recrudescence (1383489) writes "HumbleBundle, a Previously-100%-DRM-free games (and not only) website, promoting indie developers via regular, pay-what-you-want events, has now started introducing restrictions on what users can do with their purchases. HumbleBundle gained popularity over other similar schemes, partly due to its policy that all content included in bundles should be DRM-free, and run on all three major desktop operating systems (i.e. including Linux). In their latest bundle, they introduced a new 'accounts' feature, which irreversibly links all past purchases with that account, rendering previously open key pages inactive. In other words, you can no longer share a bundle with a friend. While this isn't as restrictive as, say, Steam, (a game can still be downloaded by the account holder, then transferred, for instance), it is a surprising move for an organisation whose business model relies on good-will and trust; restricting access rights in this way is more likely to alienate users, and hurt HumbleBundle's business model, rather than secure it." Link to Original Source top

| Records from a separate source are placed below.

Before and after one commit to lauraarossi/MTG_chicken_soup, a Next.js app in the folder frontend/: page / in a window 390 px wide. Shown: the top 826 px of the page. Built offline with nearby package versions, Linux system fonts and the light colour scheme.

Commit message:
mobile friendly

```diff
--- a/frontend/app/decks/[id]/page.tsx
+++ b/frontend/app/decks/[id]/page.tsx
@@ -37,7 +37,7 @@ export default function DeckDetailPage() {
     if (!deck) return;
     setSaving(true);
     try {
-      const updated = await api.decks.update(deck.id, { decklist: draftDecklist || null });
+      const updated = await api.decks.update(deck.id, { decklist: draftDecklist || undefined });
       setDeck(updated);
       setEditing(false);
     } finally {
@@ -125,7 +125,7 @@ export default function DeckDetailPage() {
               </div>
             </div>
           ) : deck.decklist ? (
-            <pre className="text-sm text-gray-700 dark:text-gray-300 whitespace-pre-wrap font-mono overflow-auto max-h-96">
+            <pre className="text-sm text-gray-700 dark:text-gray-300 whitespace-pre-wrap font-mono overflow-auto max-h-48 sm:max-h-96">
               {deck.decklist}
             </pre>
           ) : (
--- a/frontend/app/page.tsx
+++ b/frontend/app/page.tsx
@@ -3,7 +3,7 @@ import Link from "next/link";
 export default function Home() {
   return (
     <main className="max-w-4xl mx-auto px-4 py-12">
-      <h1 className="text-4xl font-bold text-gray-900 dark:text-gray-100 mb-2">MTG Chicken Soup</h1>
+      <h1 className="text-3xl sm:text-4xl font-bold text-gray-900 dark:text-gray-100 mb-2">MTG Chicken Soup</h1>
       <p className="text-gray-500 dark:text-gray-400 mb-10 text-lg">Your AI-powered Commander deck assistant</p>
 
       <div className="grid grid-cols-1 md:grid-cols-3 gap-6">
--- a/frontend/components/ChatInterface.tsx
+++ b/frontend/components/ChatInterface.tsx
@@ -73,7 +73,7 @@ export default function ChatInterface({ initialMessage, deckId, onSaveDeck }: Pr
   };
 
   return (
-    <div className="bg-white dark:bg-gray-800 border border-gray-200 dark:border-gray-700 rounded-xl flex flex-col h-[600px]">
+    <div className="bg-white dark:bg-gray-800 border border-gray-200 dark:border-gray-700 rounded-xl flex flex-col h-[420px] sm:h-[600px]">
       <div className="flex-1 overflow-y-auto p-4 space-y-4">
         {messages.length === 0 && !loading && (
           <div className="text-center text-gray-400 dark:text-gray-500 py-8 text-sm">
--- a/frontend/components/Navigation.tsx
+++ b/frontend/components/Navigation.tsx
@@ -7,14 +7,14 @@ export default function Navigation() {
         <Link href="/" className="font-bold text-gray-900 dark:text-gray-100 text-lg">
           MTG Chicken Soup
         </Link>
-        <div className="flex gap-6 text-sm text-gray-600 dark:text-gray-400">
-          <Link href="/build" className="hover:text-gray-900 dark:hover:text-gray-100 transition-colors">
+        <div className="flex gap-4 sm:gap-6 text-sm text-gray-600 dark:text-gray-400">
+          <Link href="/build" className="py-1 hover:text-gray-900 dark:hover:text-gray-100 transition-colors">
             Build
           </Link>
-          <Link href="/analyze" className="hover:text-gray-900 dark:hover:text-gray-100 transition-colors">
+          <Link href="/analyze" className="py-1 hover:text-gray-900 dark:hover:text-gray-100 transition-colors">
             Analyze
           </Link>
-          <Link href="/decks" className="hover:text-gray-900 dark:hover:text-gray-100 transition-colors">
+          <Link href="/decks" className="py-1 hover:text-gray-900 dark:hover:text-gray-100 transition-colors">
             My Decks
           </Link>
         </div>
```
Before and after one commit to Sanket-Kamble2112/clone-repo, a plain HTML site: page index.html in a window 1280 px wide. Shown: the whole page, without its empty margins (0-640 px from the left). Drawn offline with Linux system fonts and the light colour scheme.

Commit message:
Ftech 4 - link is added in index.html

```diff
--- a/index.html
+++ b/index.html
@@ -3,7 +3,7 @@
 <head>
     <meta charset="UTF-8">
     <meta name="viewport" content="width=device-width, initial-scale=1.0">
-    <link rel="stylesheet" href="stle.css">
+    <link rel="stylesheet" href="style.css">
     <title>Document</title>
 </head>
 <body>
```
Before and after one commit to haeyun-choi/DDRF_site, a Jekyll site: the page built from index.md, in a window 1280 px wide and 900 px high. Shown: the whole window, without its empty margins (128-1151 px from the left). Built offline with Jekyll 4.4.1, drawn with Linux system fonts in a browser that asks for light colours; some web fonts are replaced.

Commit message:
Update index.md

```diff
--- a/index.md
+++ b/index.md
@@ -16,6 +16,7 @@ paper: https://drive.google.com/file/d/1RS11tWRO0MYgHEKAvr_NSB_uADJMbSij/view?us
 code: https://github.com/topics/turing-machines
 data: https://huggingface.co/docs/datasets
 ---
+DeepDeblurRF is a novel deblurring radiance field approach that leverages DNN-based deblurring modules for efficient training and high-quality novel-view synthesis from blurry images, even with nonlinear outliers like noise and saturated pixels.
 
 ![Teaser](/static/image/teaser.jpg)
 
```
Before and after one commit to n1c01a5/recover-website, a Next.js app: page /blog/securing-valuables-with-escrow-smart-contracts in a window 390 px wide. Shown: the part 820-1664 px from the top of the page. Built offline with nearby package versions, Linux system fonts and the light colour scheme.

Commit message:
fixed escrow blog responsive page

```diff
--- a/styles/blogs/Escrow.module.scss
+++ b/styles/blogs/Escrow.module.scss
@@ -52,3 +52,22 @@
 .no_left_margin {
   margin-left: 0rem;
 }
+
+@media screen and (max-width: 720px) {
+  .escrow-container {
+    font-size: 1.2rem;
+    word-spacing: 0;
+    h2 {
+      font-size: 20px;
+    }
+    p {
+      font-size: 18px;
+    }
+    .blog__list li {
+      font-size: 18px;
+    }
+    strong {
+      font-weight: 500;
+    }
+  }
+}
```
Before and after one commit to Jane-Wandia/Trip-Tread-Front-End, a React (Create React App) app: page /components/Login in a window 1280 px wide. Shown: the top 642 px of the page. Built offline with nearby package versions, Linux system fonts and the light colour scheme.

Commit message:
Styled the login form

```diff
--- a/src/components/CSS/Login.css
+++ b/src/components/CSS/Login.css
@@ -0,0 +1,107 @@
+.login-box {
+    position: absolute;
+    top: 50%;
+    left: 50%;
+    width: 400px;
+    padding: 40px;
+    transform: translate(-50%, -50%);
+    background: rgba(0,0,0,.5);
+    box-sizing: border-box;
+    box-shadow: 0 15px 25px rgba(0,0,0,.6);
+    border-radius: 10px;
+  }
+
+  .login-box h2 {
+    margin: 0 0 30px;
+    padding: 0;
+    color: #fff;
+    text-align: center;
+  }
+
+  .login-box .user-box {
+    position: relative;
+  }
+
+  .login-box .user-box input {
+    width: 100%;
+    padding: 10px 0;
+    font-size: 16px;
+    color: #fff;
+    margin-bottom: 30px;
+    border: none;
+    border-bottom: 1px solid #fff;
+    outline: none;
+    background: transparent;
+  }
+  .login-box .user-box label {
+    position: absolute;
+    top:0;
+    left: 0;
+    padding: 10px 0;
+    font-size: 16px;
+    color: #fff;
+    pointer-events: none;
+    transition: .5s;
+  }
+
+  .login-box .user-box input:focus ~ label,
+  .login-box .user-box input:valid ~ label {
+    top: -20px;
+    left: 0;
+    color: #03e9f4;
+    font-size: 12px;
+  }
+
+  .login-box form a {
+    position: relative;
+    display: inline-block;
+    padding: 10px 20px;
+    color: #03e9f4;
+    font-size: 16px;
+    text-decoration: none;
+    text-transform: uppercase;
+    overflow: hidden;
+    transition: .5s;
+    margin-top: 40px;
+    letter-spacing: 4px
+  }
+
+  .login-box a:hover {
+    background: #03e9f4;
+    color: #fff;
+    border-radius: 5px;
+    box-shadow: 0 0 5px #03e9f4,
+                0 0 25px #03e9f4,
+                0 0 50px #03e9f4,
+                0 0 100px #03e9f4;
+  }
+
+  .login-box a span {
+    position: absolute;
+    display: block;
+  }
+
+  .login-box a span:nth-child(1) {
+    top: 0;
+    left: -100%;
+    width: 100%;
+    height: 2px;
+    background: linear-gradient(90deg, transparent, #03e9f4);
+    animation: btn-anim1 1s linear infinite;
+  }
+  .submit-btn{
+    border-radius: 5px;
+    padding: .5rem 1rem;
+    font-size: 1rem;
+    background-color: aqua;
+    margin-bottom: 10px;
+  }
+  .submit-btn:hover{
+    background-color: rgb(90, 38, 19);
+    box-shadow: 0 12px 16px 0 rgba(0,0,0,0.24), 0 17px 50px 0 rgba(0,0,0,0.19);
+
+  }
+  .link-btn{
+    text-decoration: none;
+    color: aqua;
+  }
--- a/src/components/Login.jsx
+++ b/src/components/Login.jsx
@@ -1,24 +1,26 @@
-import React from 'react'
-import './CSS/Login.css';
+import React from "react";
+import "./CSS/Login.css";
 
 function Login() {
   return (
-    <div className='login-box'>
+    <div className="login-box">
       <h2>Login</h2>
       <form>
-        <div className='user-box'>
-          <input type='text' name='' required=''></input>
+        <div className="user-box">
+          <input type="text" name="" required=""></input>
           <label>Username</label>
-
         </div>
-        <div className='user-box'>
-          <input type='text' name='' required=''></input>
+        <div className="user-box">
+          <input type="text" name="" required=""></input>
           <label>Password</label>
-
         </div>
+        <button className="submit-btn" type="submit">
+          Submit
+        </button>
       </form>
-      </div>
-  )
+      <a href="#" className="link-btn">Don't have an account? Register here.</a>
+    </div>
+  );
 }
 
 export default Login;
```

recrudescence (1383489) writes "If you're anything like me, you will have bought from Humble Bundle many times, with the main intention of sharing with your friends you know would never buy directly themselves, and would miss out on discovering amazing indie games. You will also have paid for this from linux, which means you probably paid more than the average buyer would have paid (certainly more than the $0.01 my friend would have paid *if* they decided to buy at all). I loved the humble bundle for this. I'm sure my friends have bought their own keys when they felt they wanted the bundle themselves, or wanted to help out etc. But I was very appreciative of the freedom to share; legally and in a friendly manner, without shoving a 'gift' on someone's face — it's far easier to offer by saying 'feel free to check it out', rather than 'here, I paid this for you', which creates a feeling of awkwardness and obligation, especially when there's no special occasion to justify it. Not anymore. Humble Bundle just introduced 'accounts'. Think it's a good idea? Once you sign up, all your keys get associated with your account, and you can never visit the page again unless you log in. So no more sharing. Also, THERE IS NO [obvious] WAY TO DEACTIVATE THE ACCOUNT to undo this change. I don't know about you, but this feels like DRM to me; I am no longer free to share what I legally own, and bought at the time under the assumption I can share if I want to, without giving full access to my account and password. I can honestly say I am less inclined to buy from Humble Bundle again now; it was never about the price anyway. I liked buying from them because the trust thing felt good, and I felt like I supported Linux, EFF, DRM-freeness and indie devs in the process with purchases I would otherwise not have been inclined to make. Now it's just another shop I don't need." Link to Original Source top
recrudescence (1383489) writes "Desura, the popular digital game distribution platform with a slight bias towards Mods and Indie games, now offers a proper linux client, and has also started featuring some open source games among its offerings (such as Neverball). While online shops offering a decent selection of linux games already exist (such as lin-app.com and penguspy.com) this is the first digital distribution 'platform' to offer a dedicated linux selection. Is it a matter of time before Steam follows with their long-rumoured linux client?" Link to Original Source top
Hot multi-OS switching - why haven't other develop
recrudescence (1383489) writes "Desura, the popular Digital Distribution Service with a particular focus on mods and indie games, has responded to recent polls on its website indicating overwhelming demand for a linux client, and seems to have taken this on board. How could this transform the gaming scene for linux and the industry in general?" Link to Original Source top
recrudescence (1383489) writes "I'm a computer and linux enthusiast who has just made a big leap from medicine into a masters degree in advanced computing. However, I am a bit disapointed by the recommended textbooks for programming in our course. Furthermore, I find it easier to learn from online tutorials, as the learning experience they offer can be very different, whether they are interactive or not. For instance, I found the Really Big Index and Learn Prolog Now! websites extremely useful. I haven't really come across a nice, simple tutorial site for C/C++. What are some of the best websites that worked for you in your respective programming languages? And also, what other resources would you recommend to budding programmers?"